WORK INSTRUCTION:
Repeat each entry exactly, but do not carry over the pictures.

### INFORMATION SUPPLIED ###

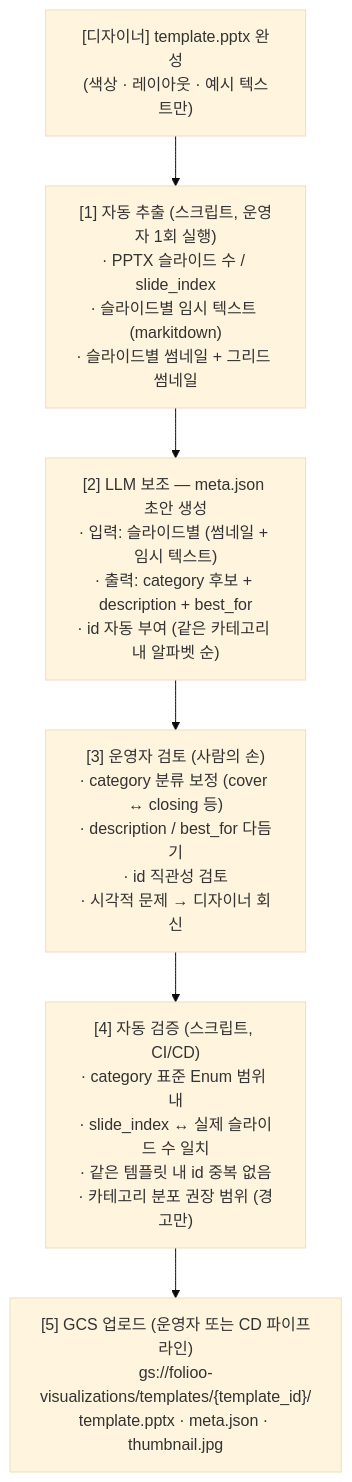
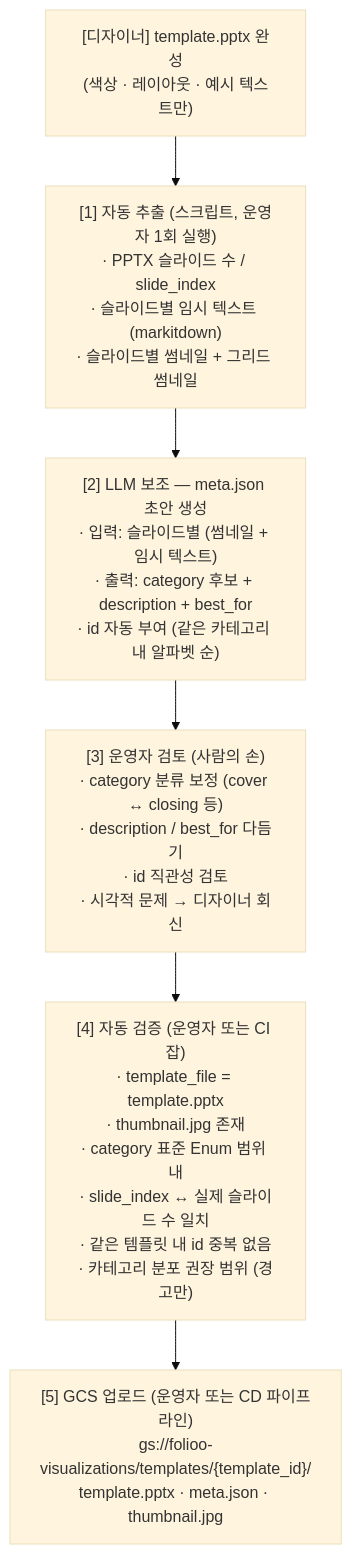
Before and after one commit to Teamie71/folioo-ai: the diagram in docs/architecture/template-system.md, drawn with Mermaid (base theme). The commit also changed other lines of this file and 3 other files, not shown here.

````diff
--- a/docs/architecture/template-system.md
+++ b/docs/architecture/template-system.md
@@ -144,9 +145,9 @@
 ```mermaid
 flowchart TD
     D["[디자이너] template.pptx 완성<br/>(색상 · 레이아웃 · 예시 텍스트만)"]
     D --> S1["[1] 자동 추출 (스크립트, 운영자 1회 실행)<br/>· PPTX 슬라이드 수 / slide_index<br/>· 슬라이드별 임시 텍스트 (markitdown)<br/>· 슬라이드별 썸네일 + 그리드 썸네일"]
     S1 --> S2["[2] LLM 보조 — meta.json 초안 생성<br/>· 입력: 슬라이드별 (썸네일 + 임시 텍스트)<br/>· 출력: category 후보 + description + best_for<br/>· id 자동 부여 (같은 카테고리 내 알파벳 순)"]
     S2 --> S3["[3] 운영자 검토 (사람의 손)<br/>· category 분류 보정 (cover ↔ closing 등)<br/>· description / best_for 다듬기<br/>· id 직관성 검토<br/>· 시각적 문제 → 디자이너 회신"]
-    S3 --> S4["[4] 자동 검증 (스크립트, CI/CD)<br/>· category 표준 Enum 범위 내<br/>· slide_index ↔ 실제 슬라이드 수 일치<br/>· 같은 템플릿 내 id 중복 없음<br/>· 카테고리 분포 권장 범위 (경고만)"]
+    S3 --> S4["[4] 자동 검증 (운영자 또는 CI 잡)<br/>· template_file = template.pptx<br/>· thumbnail.jpg 존재<br/>· category 표준 Enum 범위 내<br/>· slide_index ↔ 실제 슬라이드 수 일치<br/>· 같은 템플릿 내 id 중복 없음<br/>· 카테고리 분포 권장 범위 (경고만)"]
     S4 --> S5["[5] GCS 업로드 (운영자 또는 CD 파이프라인)<br/>gs://folioo-visualizations/templates/{template_id}/<br/>template.pptx · meta.json · thumbnail.jpg"]
 ```
````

###

SOLUTION TO THE EXERCISE:
Before and after one commit to Teamie71/folioo-ai: the diagram in docs/architecture/template-system.md, drawn with Mermaid (base theme). The commit also changed other lines of this file and 3 other files, not shown here.

````diff
--- a/docs/architecture/template-system.md
+++ b/docs/architecture/template-system.md
@@ -144,9 +145,9 @@
 ```mermaid
 flowchart TD
     D["[디자이너] template.pptx 완성<br/>(색상 · 레이아웃 · 예시 텍스트만)"]
     D --> S1["[1] 자동 추출 (스크립트, 운영자 1회 실행)<br/>· PPTX 슬라이드 수 / slide_index<br/>· 슬라이드별 임시 텍스트 (markitdown)<br/>· 슬라이드별 썸네일 + 그리드 썸네일"]
     S1 --> S2["[2] LLM 보조 — meta.json 초안 생성<br/>· 입력: 슬라이드별 (썸네일 + 임시 텍스트)<br/>· 출력: category 후보 + description + best_for<br/>· id 자동 부여 (같은 카테고리 내 알파벳 순)"]
     S2 --> S3["[3] 운영자 검토 (사람의 손)<br/>· category 분류 보정 (cover ↔ closing 등)<br/>· description / best_for 다듬기<br/>· id 직관성 검토<br/>· 시각적 문제 → 디자이너 회신"]
-    S3 --> S4["[4] 자동 검증 (스크립트, CI/CD)<br/>· category 표준 Enum 범위 내<br/>· slide_index ↔ 실제 슬라이드 수 일치<br/>· 같은 템플릿 내 id 중복 없음<br/>· 카테고리 분포 권장 범위 (경고만)"]
+    S3 --> S4["[4] 자동 검증 (운영자 또는 CI 잡)<br/>· template_file = template.pptx<br/>· thumbnail.jpg 존재<br/>· category 표준 Enum 범위 내<br/>· slide_index ↔ 실제 슬라이드 수 일치<br/>· 같은 템플릿 내 id 중복 없음<br/>· 카테고리 분포 권장 범위 (경고만)"]
     S4 --> S5["[5] GCS 업로드 (운영자 또는 CD 파이프라인)<br/>gs://folioo-visualizations/templates/{template_id}/<br/>template.pptx · meta.json · thumbnail.jpg"]
 ```
````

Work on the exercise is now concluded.